> [REQUIRED ACTION]: Only the lines of the data holding the string "grid" need to be returned.

> [EXERCISE MATERIALS]:
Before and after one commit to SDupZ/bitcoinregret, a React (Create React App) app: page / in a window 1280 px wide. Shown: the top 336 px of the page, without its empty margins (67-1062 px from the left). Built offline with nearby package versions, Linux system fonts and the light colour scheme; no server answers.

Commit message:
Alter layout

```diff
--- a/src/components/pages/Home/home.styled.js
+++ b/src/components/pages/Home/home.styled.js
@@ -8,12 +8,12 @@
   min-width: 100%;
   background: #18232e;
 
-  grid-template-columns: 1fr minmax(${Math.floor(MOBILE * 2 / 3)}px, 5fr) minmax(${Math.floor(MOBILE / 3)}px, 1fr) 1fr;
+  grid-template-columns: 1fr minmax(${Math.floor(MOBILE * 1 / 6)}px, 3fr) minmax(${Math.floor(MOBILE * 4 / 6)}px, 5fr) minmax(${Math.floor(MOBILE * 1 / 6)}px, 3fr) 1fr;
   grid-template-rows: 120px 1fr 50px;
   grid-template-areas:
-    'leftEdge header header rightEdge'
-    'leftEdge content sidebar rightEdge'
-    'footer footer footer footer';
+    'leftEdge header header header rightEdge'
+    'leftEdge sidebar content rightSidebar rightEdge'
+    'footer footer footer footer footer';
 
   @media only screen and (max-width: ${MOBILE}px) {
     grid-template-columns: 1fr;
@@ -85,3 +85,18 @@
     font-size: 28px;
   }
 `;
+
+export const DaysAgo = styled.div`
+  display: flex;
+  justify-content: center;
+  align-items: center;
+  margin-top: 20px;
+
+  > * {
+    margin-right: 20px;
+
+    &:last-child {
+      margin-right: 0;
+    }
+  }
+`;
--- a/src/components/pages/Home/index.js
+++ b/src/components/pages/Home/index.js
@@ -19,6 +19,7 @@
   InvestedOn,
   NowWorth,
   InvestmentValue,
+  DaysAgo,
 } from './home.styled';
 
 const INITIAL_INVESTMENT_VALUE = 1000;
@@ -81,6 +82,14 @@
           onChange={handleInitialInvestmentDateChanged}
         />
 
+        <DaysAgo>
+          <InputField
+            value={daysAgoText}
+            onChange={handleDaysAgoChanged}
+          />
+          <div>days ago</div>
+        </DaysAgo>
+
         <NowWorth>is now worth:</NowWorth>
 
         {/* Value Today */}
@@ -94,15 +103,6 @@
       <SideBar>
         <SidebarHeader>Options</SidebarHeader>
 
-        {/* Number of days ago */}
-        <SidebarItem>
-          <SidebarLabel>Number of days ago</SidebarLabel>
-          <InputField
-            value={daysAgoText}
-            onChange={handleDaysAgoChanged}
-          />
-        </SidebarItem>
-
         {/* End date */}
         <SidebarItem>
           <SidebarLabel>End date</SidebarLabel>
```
--
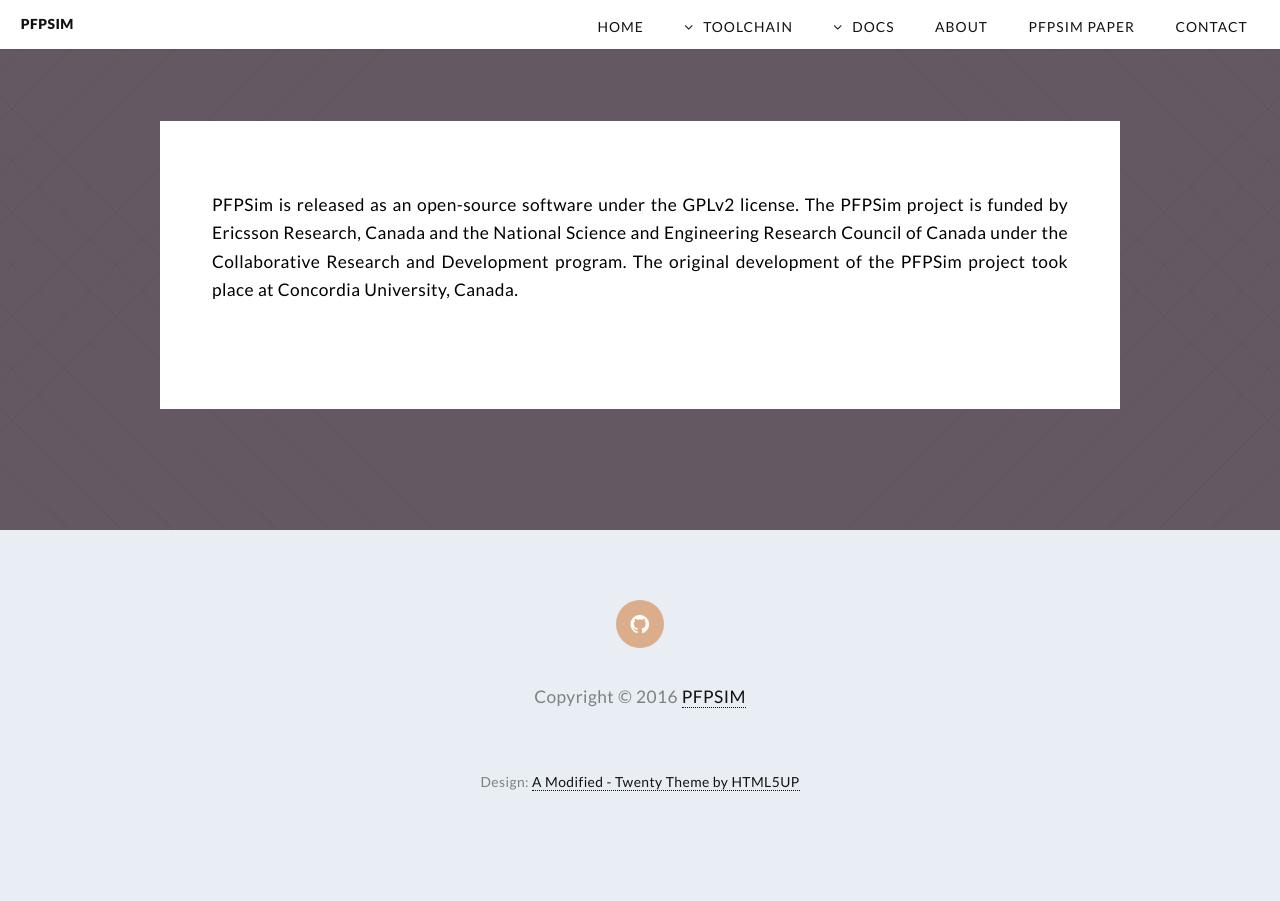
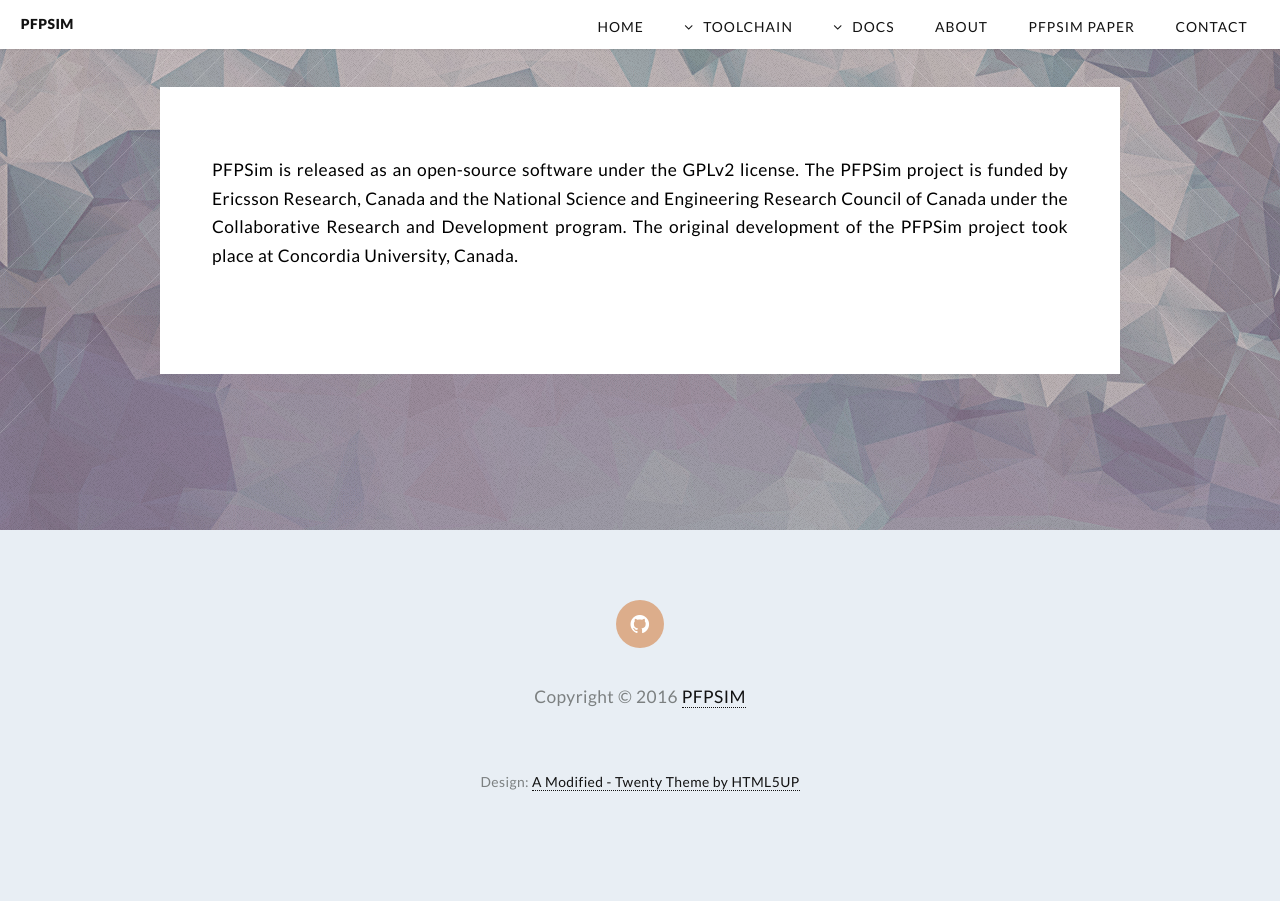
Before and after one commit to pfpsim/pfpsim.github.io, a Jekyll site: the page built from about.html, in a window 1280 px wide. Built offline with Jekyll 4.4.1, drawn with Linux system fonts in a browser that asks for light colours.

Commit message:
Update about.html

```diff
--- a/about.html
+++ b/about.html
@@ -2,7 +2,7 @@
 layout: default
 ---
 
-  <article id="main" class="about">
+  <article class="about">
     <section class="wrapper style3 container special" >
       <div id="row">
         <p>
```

> [TASK OUTPUT]:
-  grid-template-columns: 1fr minmax(${Math.floor(MOBILE * 2 / 3)}px, 5fr) minmax(${Math.floor(MOBILE / 3)}px, 1fr) 1fr;
+  grid-template-columns: 1fr minmax(${Math.floor(MOBILE * 1 / 6)}px, 3fr) minmax(${Math.floor(MOBILE * 4 / 6)}px, 5fr) minmax(${Math.floor(MOBILE * 1 / 6)}px, 3fr) 1fr;
   grid-template-rows: 120px 1fr 50px;
   grid-template-areas:
     grid-template-columns: 1fr;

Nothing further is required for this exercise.